For this item, repeat the material exactly while omitting its pictures.

━━━━━ Recorded data

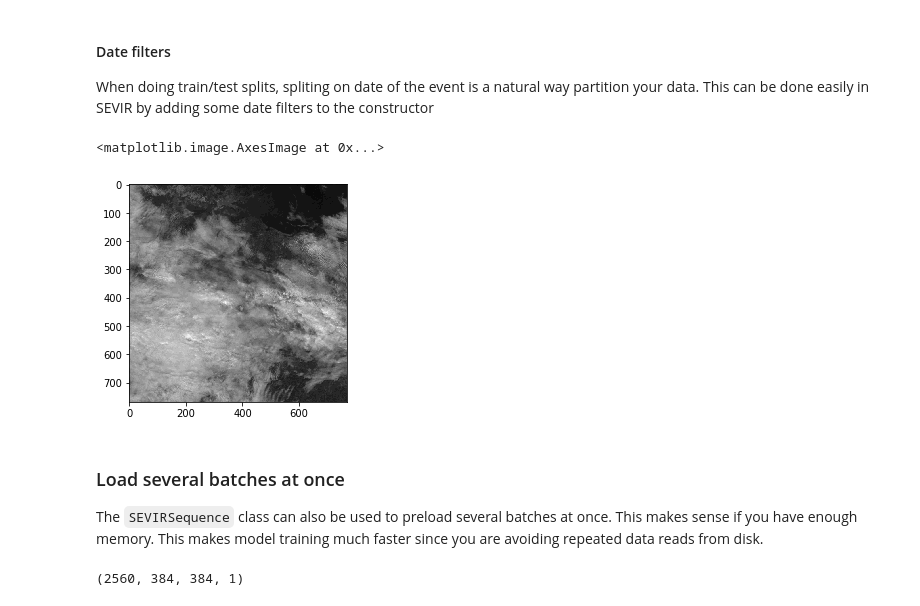
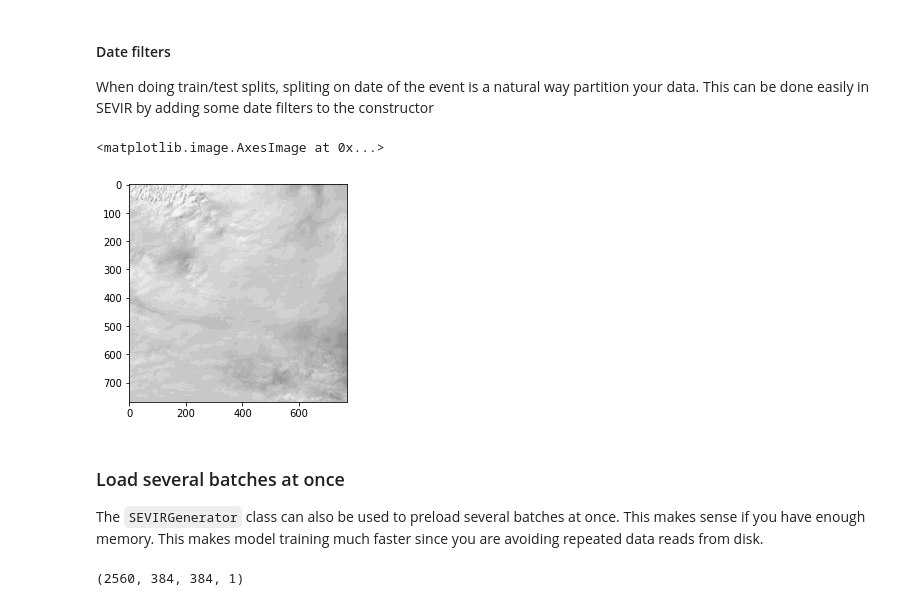
Before and after one commit to MIT-AI-Accelerator/eie-sevir, a Jupyter notebook: examples/Generators.ipynb, the cells around one changed output. Drawn from its saved outputs; the diff is of its cells as text; code cells hidden in the pictures.

```diff
--- a/examples/Generators.ipynb
+++ b/examples/Generators.ipynb
@@ -130,22 +145,22 @@ del(vil_img_test)
 # %%
 # The datetime_filter can let you carefully control what times are sampled.
-vis_seq = SEVIRSequence(x_img_types=['vis'],batch_size=32,unwrap_time=True,
+vis_seq = SEVIRGenerator(x_img_types=['vis'],batch_size=32,unwrap_time=True,
                               start_date=datetime.datetime(2018,1,1),
                               end_date=datetime.datetime(2019,1,1),
                               datetime_filter=lambda t: np.logical_and(t.dt.hour>=13,t.dt.hour<=21))
 # %%
 # images should all have day light for VIS satellite
-X=vis_seq.__getitem__(123)
+X=vis_seq.get_batch(123)
 cmap,norm,vmin,vmax = get_cmap('vis',encoded=True)
 plt.imshow(X[0][0,:,:,0],cmap=cmap,norm=norm,vmin=vmin,vmax=vmax)
 # %% [output]
 <matplotlib.image.AxesImage at 0x...>
-[figure, old version]
+[figure, new version]
 # %%
 vis_seq.close()
 # %% [markdown]
 ### Load several batches at once
 
-The `SEVIRSequence` class can also be used to preload several batches at once. This makes sense if you have enough memory. This makes model training much faster since you are avoiding repeated data reads from disk.
+The `SEVIRGenerator` class can also be used to preload several batches at once. This makes sense if you have enough memory. This makes model training much faster since you are avoiding repeated data reads from disk.
 # %%
 import datetime
```
Also changed, not shown: parts of 20 cells of this notebook, 3 other files.
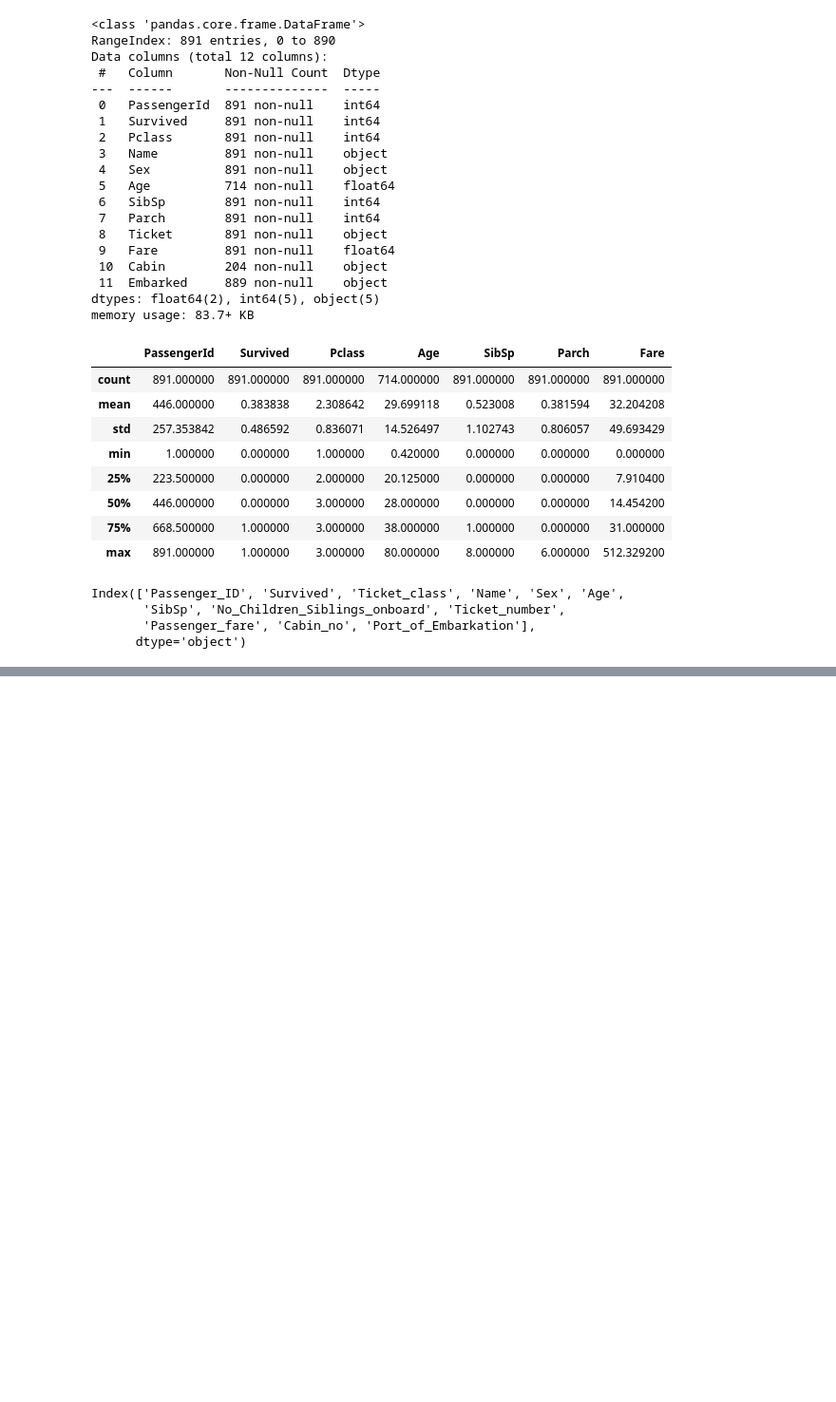
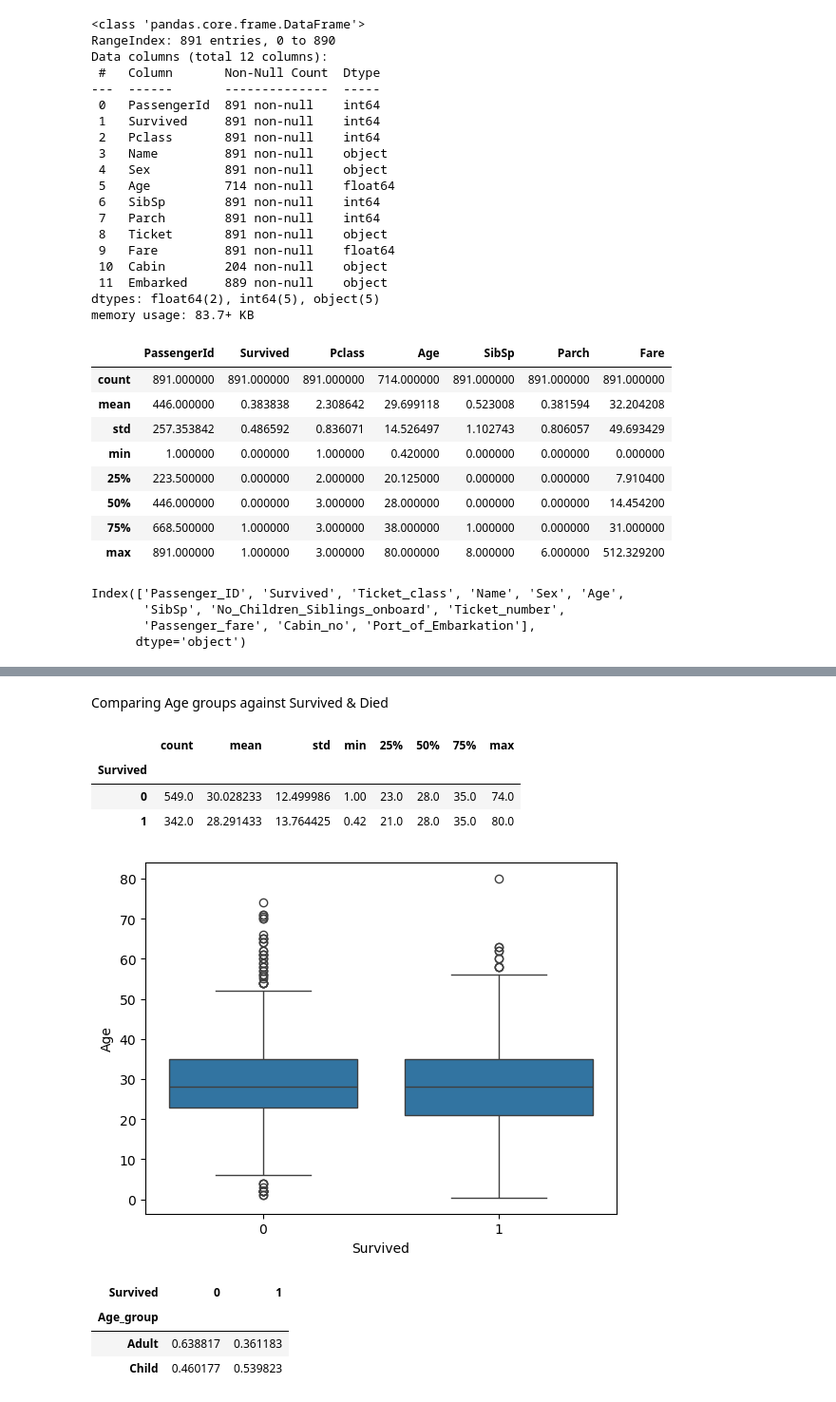
Before and after one commit to andylart/Titanic-Survival-Analysis, a Jupyter notebook: Titanic survival Analysis Notebook.ipynb, the cells around one changed output, grey strips where cells are left out. Shown at 95% size. Drawn from its saved outputs; the diff is of its cells as text; code cells hidden in the pictures; blank space fills up the shorter version.

Commit message:
Complete exploratory data analysis

```diff
--- a/Titanic survival Analysis Notebook.ipynb
+++ b/Titanic survival Analysis Notebook.ipynb
@@ -74,0 +111,2 @@ df.head()
+# %%
+df["Age"] = df["Age"].fillna(df["Age"].median())
@@ -74,0 +115,2 @@ df.head()
+# %%
+df["Cabin_missing"] = df["Cabin_no"].isna().astype(int)
@@ -74,0 +173,4 @@ df.head()
+# %%
+df["Port_of_Embarkation"] = df["Port_of_Embarkation"].fillna(
+    df["Port_of_Embarkation"].mode()[0]
+)
@@ -74,0 +181,2 @@ df.head()
+# %%
+df["Cabin_deck"] = df["Cabin_no"].str[0].fillna("Unknown")
@@ -74,0 +273,32 @@ df.head()
+# %% [markdown]
+Comparing Age groups against Survived & Died
+# %%
+df.groupby("Survived")["Age"].describe()
+# %% [output]
+|  | count | mean | std | min | 25% | 50% | 75% | max |
+| Survived |  |  |  |  |  |  |  |  |
+| 0 | 549.0 | 30.028233 | 12.499986 | 1.00 | 23.0 | 28.0 | 35.0 | 74.0 |
+| 1 | 342.0 | 28.291433 | 13.764425 | 0.42 | 21.0 | 28.0 | 35.0 | 80.0 |
+# %%
+import seaborn as sns
+import matplotlib.pyplot as plt
+
+sns.boxplot(data=df, x="Survived", y="Age")
+plt.show()
+# %% [output]
+[figure, added]
+# %%
+df["Age_group"] = df["Age"].apply(
+    lambda x: "Child" if x < 18 else "Adult"
+)
+
+pd.crosstab(
+    df["Age_group"],
+    df["Survived"],
+    normalize="index"
+)
+# %% [output]
+| Survived | 0 | 1 |
+| Age_group |  |  |
+| Adult | 0.638817 | 0.361183 |
+| Child | 0.460177 | 0.539823 |
```
Also changed, not shown: parts of 40 cells of this notebook.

━━━━━━━━━━

**Result**
Before and after one commit to MIT-AI-Accelerator/eie-sevir, a Jupyter notebook: examples/Generators.ipynb, the cells around one changed output. Drawn from its saved outputs; the diff is of its cells as text; code cells hidden in the pictures.

```diff
--- a/examples/Generators.ipynb
+++ b/examples/Generators.ipynb
@@ -130,22 +145,22 @@ del(vil_img_test)
 # %%
 # The datetime_filter can let you carefully control what times are sampled.
-vis_seq = SEVIRSequence(x_img_types=['vis'],batch_size=32,unwrap_time=True,
+vis_seq = SEVIRGenerator(x_img_types=['vis'],batch_size=32,unwrap_time=True,
                               start_date=datetime.datetime(2018,1,1),
                               end_date=datetime.datetime(2019,1,1),
                               datetime_filter=lambda t: np.logical_and(t.dt.hour>=13,t.dt.hour<=21))
 # %%
 # images should all have day light for VIS satellite
-X=vis_seq.__getitem__(123)
+X=vis_seq.get_batch(123)
 cmap,norm,vmin,vmax = get_cmap('vis',encoded=True)
 plt.imshow(X[0][0,:,:,0],cmap=cmap,norm=norm,vmin=vmin,vmax=vmax)
 # %% [output]
 <matplotlib.image.AxesImage at 0x...>
-[figure, old version]
+[figure, new version]
 # %%
 vis_seq.close()
 # %% [markdown]
 ### Load several batches at once
 
-The `SEVIRSequence` class can also be used to preload several batches at once. This makes sense if you have enough memory. This makes model training much faster since you are avoiding repeated data reads from disk.
+The `SEVIRGenerator` class can also be used to preload several batches at once. This makes sense if you have enough memory. This makes model training much faster since you are avoiding repeated data reads from disk.
 # %%
 import datetime
```
Also changed, not shown: parts of 20 cells of this notebook, 3 other files.
Before and after one commit to andylart/Titanic-Survival-Analysis, a Jupyter notebook: Titanic survival Analysis Notebook.ipynb, the cells around one changed output, grey strips where cells are left out. Shown at 95% size. Drawn from its saved outputs; the diff is of its cells as text; code cells hidden in the pictures; blank space fills up the shorter version.

Commit message:
Complete exploratory data analysis

```diff
--- a/Titanic survival Analysis Notebook.ipynb
+++ b/Titanic survival Analysis Notebook.ipynb
@@ -74,0 +111,2 @@ df.head()
+# %%
+df["Age"] = df["Age"].fillna(df["Age"].median())
@@ -74,0 +115,2 @@ df.head()
+# %%
+df["Cabin_missing"] = df["Cabin_no"].isna().astype(int)
@@ -74,0 +173,4 @@ df.head()
+# %%
+df["Port_of_Embarkation"] = df["Port_of_Embarkation"].fillna(
+    df["Port_of_Embarkation"].mode()[0]
+)
@@ -74,0 +181,2 @@ df.head()
+# %%
+df["Cabin_deck"] = df["Cabin_no"].str[0].fillna("Unknown")
@@ -74,0 +273,32 @@ df.head()
+# %% [markdown]
+Comparing Age groups against Survived & Died
+# %%
+df.groupby("Survived")["Age"].describe()
+# %% [output]
+|  | count | mean | std | min | 25% | 50% | 75% | max |
+| Survived |  |  |  |  |  |  |  |  |
+| 0 | 549.0 | 30.028233 | 12.499986 | 1.00 | 23.0 | 28.0 | 35.0 | 74.0 |
+| 1 | 342.0 | 28.291433 | 13.764425 | 0.42 | 21.0 | 28.0 | 35.0 | 80.0 |
+# %%
+import seaborn as sns
+import matplotlib.pyplot as plt
+
+sns.boxplot(data=df, x="Survived", y="Age")
+plt.show()
+# %% [output]
+[figure, added]
+# %%
+df["Age_group"] = df["Age"].apply(
+    lambda x: "Child" if x < 18 else "Adult"
+)
+
+pd.crosstab(
+    df["Age_group"],
+    df["Survived"],
+    normalize="index"
+)
+# %% [output]
+| Survived | 0 | 1 |
+| Age_group |  |  |
+| Adult | 0.638817 | 0.361183 |
+| Child | 0.460177 | 0.539823 |
```
Also changed, not shown: parts of 40 cells of this notebook.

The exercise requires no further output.